**GOAL OF THE EXERCISE:**
Report how many lines below contain the word "type". Write only that number.

Segment Open

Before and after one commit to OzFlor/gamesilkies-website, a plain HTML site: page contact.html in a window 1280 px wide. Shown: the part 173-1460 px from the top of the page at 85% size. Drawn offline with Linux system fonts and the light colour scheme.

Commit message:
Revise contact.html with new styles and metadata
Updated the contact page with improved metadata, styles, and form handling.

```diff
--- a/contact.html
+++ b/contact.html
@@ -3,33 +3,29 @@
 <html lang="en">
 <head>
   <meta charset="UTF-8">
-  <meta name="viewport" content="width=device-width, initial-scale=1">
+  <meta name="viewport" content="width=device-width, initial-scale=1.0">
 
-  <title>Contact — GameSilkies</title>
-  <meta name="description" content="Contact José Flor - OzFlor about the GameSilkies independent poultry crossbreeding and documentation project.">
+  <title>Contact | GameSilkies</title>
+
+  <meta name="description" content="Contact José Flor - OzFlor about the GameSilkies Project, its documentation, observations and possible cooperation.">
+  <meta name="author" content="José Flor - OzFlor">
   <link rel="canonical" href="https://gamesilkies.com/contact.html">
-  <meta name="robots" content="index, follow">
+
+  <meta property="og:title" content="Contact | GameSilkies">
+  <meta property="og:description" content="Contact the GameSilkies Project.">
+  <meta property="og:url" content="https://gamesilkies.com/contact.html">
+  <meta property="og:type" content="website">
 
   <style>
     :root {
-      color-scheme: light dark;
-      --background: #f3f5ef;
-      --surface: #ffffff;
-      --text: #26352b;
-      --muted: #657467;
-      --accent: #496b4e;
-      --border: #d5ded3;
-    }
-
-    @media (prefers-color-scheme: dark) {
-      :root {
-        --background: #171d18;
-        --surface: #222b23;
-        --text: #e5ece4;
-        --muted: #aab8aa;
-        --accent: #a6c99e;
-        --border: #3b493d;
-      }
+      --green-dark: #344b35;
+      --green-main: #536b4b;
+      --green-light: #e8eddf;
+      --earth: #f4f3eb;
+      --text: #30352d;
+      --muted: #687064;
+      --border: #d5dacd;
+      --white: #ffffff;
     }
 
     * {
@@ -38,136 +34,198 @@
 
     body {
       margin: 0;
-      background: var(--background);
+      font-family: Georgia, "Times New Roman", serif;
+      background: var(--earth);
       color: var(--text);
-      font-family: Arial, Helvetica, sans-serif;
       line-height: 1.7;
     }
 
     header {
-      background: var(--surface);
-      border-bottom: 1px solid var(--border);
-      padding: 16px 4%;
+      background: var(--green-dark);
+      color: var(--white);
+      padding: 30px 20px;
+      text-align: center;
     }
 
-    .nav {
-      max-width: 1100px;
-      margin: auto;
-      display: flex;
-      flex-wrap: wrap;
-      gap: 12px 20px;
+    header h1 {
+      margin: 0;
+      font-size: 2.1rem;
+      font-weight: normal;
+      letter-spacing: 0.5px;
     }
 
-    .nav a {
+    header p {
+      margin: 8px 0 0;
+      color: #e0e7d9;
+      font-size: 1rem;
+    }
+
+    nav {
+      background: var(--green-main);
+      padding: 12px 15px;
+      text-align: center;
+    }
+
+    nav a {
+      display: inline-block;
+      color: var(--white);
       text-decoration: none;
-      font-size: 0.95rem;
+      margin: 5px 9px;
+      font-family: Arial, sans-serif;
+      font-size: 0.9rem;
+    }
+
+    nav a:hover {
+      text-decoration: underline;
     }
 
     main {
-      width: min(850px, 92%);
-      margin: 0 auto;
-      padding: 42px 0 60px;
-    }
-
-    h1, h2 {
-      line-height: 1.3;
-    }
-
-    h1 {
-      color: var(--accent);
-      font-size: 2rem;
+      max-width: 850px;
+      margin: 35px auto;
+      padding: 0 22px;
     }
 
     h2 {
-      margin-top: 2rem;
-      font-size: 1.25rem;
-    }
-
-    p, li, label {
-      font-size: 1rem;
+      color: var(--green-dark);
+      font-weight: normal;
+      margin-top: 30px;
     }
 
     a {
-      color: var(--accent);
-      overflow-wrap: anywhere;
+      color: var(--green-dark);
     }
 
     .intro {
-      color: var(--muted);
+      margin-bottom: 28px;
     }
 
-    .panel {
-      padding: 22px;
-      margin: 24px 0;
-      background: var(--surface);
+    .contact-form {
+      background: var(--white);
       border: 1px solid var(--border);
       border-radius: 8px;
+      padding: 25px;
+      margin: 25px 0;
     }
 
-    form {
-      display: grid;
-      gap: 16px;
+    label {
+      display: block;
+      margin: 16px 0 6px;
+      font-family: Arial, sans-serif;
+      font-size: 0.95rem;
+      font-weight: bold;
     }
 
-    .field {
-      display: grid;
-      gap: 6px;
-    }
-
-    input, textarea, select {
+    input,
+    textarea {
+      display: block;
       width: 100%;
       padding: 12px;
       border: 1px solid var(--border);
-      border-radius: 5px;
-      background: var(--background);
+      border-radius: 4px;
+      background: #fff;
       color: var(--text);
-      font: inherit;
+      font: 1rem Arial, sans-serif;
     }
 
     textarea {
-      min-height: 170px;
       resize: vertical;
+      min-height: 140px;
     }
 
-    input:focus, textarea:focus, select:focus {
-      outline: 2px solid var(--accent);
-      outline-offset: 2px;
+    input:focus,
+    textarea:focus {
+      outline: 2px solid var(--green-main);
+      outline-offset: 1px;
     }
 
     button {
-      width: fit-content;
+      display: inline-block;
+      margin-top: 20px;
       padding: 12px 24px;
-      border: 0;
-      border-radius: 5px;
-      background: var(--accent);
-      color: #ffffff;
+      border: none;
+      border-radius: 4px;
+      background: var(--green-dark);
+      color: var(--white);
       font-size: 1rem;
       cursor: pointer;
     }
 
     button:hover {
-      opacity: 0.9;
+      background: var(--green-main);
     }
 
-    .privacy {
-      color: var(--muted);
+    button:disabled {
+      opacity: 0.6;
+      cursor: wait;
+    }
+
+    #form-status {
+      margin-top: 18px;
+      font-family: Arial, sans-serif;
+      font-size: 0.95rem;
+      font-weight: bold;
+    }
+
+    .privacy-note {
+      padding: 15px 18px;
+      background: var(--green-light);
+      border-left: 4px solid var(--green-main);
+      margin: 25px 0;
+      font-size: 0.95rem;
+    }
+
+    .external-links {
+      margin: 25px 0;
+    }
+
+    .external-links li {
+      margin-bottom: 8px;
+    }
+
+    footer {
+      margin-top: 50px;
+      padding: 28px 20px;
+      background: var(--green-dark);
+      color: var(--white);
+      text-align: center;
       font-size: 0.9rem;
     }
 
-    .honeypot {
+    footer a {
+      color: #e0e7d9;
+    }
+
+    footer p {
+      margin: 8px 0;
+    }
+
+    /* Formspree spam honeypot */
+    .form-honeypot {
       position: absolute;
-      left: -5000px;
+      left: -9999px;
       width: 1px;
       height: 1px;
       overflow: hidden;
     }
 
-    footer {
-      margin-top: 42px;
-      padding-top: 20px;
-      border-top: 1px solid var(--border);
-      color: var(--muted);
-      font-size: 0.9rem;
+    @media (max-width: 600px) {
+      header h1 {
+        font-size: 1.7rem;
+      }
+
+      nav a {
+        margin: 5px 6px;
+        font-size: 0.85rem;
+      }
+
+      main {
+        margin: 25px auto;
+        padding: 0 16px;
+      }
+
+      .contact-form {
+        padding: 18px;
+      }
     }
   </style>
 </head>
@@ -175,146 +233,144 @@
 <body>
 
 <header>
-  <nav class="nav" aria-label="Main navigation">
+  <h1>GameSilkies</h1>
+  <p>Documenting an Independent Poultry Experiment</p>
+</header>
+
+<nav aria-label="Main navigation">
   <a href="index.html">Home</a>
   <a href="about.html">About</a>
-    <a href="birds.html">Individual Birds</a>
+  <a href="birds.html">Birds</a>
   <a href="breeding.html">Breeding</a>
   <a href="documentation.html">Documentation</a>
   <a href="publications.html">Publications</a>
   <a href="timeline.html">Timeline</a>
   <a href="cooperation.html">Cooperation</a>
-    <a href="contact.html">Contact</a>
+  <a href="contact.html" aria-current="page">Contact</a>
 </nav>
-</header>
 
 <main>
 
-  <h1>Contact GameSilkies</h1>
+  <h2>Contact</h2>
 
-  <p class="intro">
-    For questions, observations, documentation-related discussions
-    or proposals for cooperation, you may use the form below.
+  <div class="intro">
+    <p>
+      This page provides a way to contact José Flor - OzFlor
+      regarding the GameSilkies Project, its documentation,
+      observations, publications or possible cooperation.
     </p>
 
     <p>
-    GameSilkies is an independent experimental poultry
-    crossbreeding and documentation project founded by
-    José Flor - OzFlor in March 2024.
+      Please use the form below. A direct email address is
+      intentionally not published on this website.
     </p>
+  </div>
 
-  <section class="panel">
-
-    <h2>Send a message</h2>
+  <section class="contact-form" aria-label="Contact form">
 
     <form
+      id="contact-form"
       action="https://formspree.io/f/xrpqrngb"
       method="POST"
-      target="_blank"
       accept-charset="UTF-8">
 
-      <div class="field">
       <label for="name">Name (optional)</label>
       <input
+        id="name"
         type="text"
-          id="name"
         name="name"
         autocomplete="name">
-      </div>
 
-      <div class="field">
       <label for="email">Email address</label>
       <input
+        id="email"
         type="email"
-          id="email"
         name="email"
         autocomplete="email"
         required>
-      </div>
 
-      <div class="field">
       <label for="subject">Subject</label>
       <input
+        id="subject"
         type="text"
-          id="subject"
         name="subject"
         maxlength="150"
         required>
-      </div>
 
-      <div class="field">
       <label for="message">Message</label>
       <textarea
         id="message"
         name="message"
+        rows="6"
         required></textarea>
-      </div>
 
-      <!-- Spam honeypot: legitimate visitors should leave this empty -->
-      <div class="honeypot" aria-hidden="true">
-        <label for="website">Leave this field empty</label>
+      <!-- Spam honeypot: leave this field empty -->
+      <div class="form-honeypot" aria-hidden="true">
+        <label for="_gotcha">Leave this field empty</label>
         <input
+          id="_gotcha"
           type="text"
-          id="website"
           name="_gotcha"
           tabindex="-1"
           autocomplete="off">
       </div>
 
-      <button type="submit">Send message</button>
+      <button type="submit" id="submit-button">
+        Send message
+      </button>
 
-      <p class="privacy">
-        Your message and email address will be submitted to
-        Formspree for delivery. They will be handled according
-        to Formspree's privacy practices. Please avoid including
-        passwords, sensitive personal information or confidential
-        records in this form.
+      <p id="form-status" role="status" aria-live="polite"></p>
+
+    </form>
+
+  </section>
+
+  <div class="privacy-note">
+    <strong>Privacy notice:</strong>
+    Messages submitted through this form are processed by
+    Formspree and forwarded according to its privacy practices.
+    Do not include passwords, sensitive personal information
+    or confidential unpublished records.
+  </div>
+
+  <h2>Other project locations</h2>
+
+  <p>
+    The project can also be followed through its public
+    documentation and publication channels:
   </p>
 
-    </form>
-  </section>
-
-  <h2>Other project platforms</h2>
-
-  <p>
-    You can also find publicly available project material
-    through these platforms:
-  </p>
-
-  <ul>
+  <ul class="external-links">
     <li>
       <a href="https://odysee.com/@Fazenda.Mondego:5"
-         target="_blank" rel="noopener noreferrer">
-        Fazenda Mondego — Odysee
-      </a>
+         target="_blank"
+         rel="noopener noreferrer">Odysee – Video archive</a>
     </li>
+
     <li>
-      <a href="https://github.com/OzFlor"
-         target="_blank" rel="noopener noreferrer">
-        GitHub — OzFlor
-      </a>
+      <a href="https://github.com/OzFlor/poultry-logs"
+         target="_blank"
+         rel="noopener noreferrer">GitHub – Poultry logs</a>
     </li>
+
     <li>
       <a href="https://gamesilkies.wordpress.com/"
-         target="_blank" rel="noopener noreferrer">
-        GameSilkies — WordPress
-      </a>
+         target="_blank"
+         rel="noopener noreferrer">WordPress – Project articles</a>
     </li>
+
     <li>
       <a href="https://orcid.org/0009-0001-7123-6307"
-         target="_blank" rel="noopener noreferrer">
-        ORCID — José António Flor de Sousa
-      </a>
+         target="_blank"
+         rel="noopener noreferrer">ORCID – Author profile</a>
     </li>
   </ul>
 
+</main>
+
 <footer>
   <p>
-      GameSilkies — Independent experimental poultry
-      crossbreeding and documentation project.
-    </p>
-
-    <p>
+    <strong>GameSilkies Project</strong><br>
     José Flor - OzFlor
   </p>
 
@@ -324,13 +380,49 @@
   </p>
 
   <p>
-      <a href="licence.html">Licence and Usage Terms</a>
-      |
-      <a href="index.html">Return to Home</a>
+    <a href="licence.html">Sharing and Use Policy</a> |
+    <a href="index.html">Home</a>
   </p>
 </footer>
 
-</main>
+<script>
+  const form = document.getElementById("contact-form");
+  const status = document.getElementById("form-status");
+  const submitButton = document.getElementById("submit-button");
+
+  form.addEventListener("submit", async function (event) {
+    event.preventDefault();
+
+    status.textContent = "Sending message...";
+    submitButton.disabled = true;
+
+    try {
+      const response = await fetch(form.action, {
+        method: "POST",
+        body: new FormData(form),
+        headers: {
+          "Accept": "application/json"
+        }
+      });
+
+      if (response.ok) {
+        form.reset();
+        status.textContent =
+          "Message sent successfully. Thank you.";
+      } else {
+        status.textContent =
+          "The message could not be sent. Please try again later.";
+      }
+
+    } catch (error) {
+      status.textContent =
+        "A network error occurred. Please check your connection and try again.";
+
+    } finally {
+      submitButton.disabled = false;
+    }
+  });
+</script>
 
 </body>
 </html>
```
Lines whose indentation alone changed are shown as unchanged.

Segment Closed

**SOLUTION TO THIS TASK:**
7